== Segment start ==
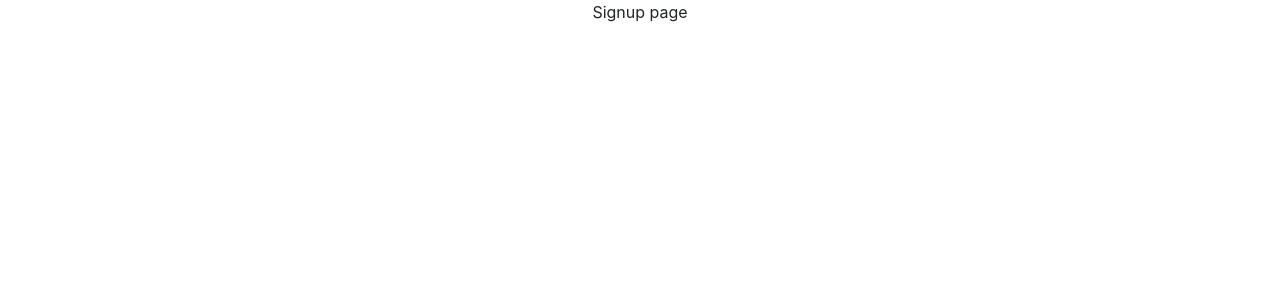
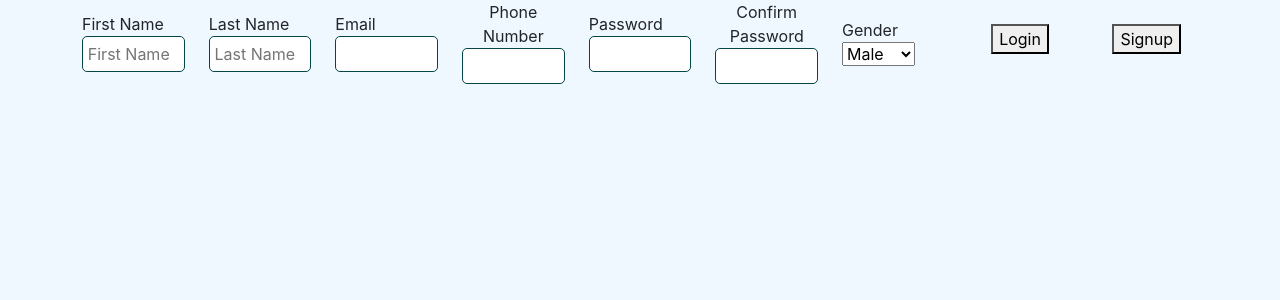
Before and after one commit to ashishmaurya-crypto/fhotofarm-frontend, a React (Create React App) app: page /signup in a window 1280 px wide. Shown: the top 300 px of the page. Built offline with nearby package versions, Linux system fonts and the light colour scheme.

Commit message:
add signup page

```diff
--- a/src/App/App.css
+++ b/src/App/App.css
@@ -54,3 +54,10 @@
   background-color: aliceblue;
   /* border: 2px solid black; */
 }
+
+input{
+  border: 1px solid rgb(4, 70, 70);
+  padding : 0.3rem;
+  border-radius: 5px;
+  width: 100%;
+}
--- a/src/component/Dashboard/Dashboard.js
+++ b/src/component/Dashboard/Dashboard.js
@@ -26,7 +26,6 @@ class Dashboard extends Component {
                         <Col className='mt-4'>
                             <button onClick={() => window.localStorage.clear()}>logout</button>
                         </Col>
-
                     </Row>
 
                 </Container>
--- a/src/component/Login/Login.js
+++ b/src/component/Login/Login.js
@@ -71,7 +71,7 @@ const Login = () => {
                         <button className='login-button' onClick={() => getLogin()}>Login</button>
                     </Col>
                     <Col className='mt-4'>
-                        <button className='signup-button'>Signup</button>
+                        <button className='signup-button' onClick={()=> navigate("signup", { replace: "true" })}>Signup</button>
                     </Col>
 
                 </Row>
--- a/src/component/Login/Login.scss
+++ b/src/component/Login/Login.scss
@@ -40,10 +40,5 @@
         text-shadow: 2px 2px 4px black;
     }
 
-    input{
-        border: 1px solid rgb(7, 123, 123);
-        padding : 0.3rem;
-        border-radius: 10px;
-        width: 100%;
-    }
+
 }
--- a/src/component/Login/Signup.js
+++ b/src/component/Login/Signup.js
@@ -1,12 +1,99 @@
-import React from 'react';
+import React, { useState } from 'react';
+import { Container, Row, Col } from 'reactstrap';
 
 
 const Signup = () => {
 
+    const [state, setState] = useState({
+        firstName: "",
+        lastName: "",
+        email: "",
+        phoneNumber: "",
+        password: "",
+        confirmPassword: "",
+        birthDate: "",
+        gender: "",
+    })
+
 
     return (
         <>
-        <p>Signup page</p>
+            <Container fluid className='globle_container d-flex justify-content-center'>
+                <Container className='d-flex flex-column signup-container'>
+                    <Row>
+                        <Col className='d-flex flex-column justify-content-center align-items-start'>
+                            <label>First Name</label>
+                            <input
+                                type="text"
+                                value={state.firstName}
+                                onChange={(event) => setState({ ...state, [firstName]: event.target.value })}
+                                placeholder="First Name"
+                            />
+                        </Col>
+                        <Col className='d-flex flex-column justify-content-center align-items-start'>
+                            <label>Last Name</label>
+                            <input
+                                type="text"
+                                placeholder="Last Name"
+                                value={state.lastName}
+                                onChange={(event) => setState({ ...state, [lastName]: event.target.value })}
+                            />
+                        </Col>
+                        <Col className='d-flex flex-column justify-content-center align-items-start'>
+                            <label>Email</label>
+                            <input
+                                type="text"
+                                value={state.email}
+                                onChange={(event) => setState({ ...state, [email]: event.target.value })}
+                            />
+                        </Col>
+                        <Col className='d-flex flex-column justify-content-center align-items-start'>
+                            <label>Phone Number</label>
+                            <input
+                                type="text"
+                                value={state.phoneNumber}
+                                onChange={(event) => setState({ ...state, [phoneNumber]: event.target.value })}
+                            />
+                        </Col>
+                        <Col className='d-flex flex-column justify-content-center align-items-start'>
+                            <label>Password</label>
+                            <input
+                                type="text"
+                                value={state.password}
+                                onChange={(event) => setState({ ...state, [password]: event.target.value })}
+                            />
+                        </Col>
+                        <Col className='d-flex flex-column justify-content-center align-items-start'>
+                            <label>Confirm Password</label>
+                            <input
+                                type="text"
+                                value={state.confirmPassword}
+                                onChange={(event) => setState({ ...state, [confirmPassword]: event.target.value })}
+                            />
+                        </Col>
+                        <Col className='d-flex flex-column justify-content-center align-items-start'>
+                            <label>Gender</label>
+                            <select
+
+                                onChange={(event) => setState({ ...state, [gender]: event.target.value })}
+                            >
+                                <option value="M">Male</option>
+                                <option value="F">female</option>
+                                <option value="Others">others</option>
+                            </select>
+                        </Col>
+                        <Col className='mt-4'>
+                            <button className='login-button' onClick={() => getLogin()}>Login</button>
+                        </Col>
+                        <Col className='mt-4'>
+                            <button className='signup-button' onClick={() => navigate("signup", { replace: "true" })}>Signup</button>
+                        </Col>
+
+                    </Row>
+
+                </Container>
+
+            </Container>
         </>
     )
 
```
== Segment end ==
### [Instructions to follow]
Would you please output each record exactly, leaving the images out?

### [Reply]
Before and after one commit to ashishmaurya-crypto/fhotofarm-frontend, a React (Create React App) app: page /signup in a window 1280 px wide. Shown: the top 300 px of the page. Built offline with nearby package versions, Linux system fonts and the light colour scheme.

Commit message:
add signup page

```diff
--- a/src/App/App.css
+++ b/src/App/App.css
@@ -54,3 +54,10 @@
   background-color: aliceblue;
   /* border: 2px solid black; */
 }
+
+input{
+  border: 1px solid rgb(4, 70, 70);
+  padding : 0.3rem;
+  border-radius: 5px;
+  width: 100%;
+}
--- a/src/component/Dashboard/Dashboard.js
+++ b/src/component/Dashboard/Dashboard.js
@@ -26,7 +26,6 @@ class Dashboard extends Component {
                         <Col className='mt-4'>
                             <button onClick={() => window.localStorage.clear()}>logout</button>
                         </Col>
-
                     </Row>
 
                 </Container>
--- a/src/component/Login/Login.js
+++ b/src/component/Login/Login.js
@@ -71,7 +71,7 @@ const Login = () => {
                         <button className='login-button' onClick={() => getLogin()}>Login</button>
                     </Col>
                     <Col className='mt-4'>
-                        <button className='signup-button'>Signup</button>
+                        <button className='signup-button' onClick={()=> navigate("signup", { replace: "true" })}>Signup</button>
                     </Col>
 
                 </Row>
--- a/src/component/Login/Login.scss
+++ b/src/component/Login/Login.scss
@@ -40,10 +40,5 @@
         text-shadow: 2px 2px 4px black;
     }
 
-    input{
-        border: 1px solid rgb(7, 123, 123);
-        padding : 0.3rem;
-        border-radius: 10px;
-        width: 100%;
-    }
+
 }
--- a/src/component/Login/Signup.js
+++ b/src/component/Login/Signup.js
@@ -1,12 +1,99 @@
-import React from 'react';
+import React, { useState } from 'react';
+import { Container, Row, Col } from 'reactstrap';
 
 
 const Signup = () => {
 
+    const [state, setState] = useState({
+        firstName: "",
+        lastName: "",
+        email: "",
+        phoneNumber: "",
+        password: "",
+        confirmPassword: "",
+        birthDate: "",
+        gender: "",
+    })
+
 
     return (
         <>
-        <p>Signup page</p>
+            <Container fluid className='globle_container d-flex justify-content-center'>
+                <Container className='d-flex flex-column signup-container'>
+                    <Row>
+                        <Col className='d-flex flex-column justify-content-center align-items-start'>
+                            <label>First Name</label>
+                            <input
+                                type="text"
+                                value={state.firstName}
+                                onChange={(event) => setState({ ...state, [firstName]: event.target.value })}
+                                placeholder="First Name"
+                            />
+                        </Col>
+                        <Col className='d-flex flex-column justify-content-center align-items-start'>
+                            <label>Last Name</label>
+                            <input
+                                type="text"
+                                placeholder="Last Name"
+                                value={state.lastName}
+                                onChange={(event) => setState({ ...state, [lastName]: event.target.value })}
+                            />
+                        </Col>
+                        <Col className='d-flex flex-column justify-content-center align-items-start'>
+                            <label>Email</label>
+                            <input
+                                type="text"
+                                value={state.email}
+                                onChange={(event) => setState({ ...state, [email]: event.target.value })}
+                            />
+                        </Col>
+                        <Col className='d-flex flex-column justify-content-center align-items-start'>
+                            <label>Phone Number</label>
+                            <input
+                                type="text"
+                                value={state.phoneNumber}
+                                onChange={(event) => setState({ ...state, [phoneNumber]: event.target.value })}
+                            />
+                        </Col>
+                        <Col className='d-flex flex-column justify-content-center align-items-start'>
+                            <label>Password</label>
+                            <input
+                                type="text"
+                                value={state.password}
+                                onChange={(event) => setState({ ...state, [password]: event.target.value })}
+                            />
+                        </Col>
+                        <Col className='d-flex flex-column justify-content-center align-items-start'>
+                            <label>Confirm Password</label>
+                            <input
+                                type="text"
+                                value={state.confirmPassword}
+                                onChange={(event) => setState({ ...state, [confirmPassword]: event.target.value })}
+                            />
+                        </Col>
+                        <Col className='d-flex flex-column justify-content-center align-items-start'>
+                            <label>Gender</label>
+                            <select
+
+                                onChange={(event) => setState({ ...state, [gender]: event.target.value })}
+                            >
+                                <option value="M">Male</option>
+                                <option value="F">female</option>
+                                <option value="Others">others</option>
+                            </select>
+                        </Col>
+                        <Col className='mt-4'>
+                            <button className='login-button' onClick={() => getLogin()}>Login</button>
+                        </Col>
+                        <Col className='mt-4'>
+                            <button className='signup-button' onClick={() => navigate("signup", { replace: "true" })}>Signup</button>
+                        </Col>
+
+                    </Row>
+
+                </Container>
+
+            </Container>
         </>
     )
 
```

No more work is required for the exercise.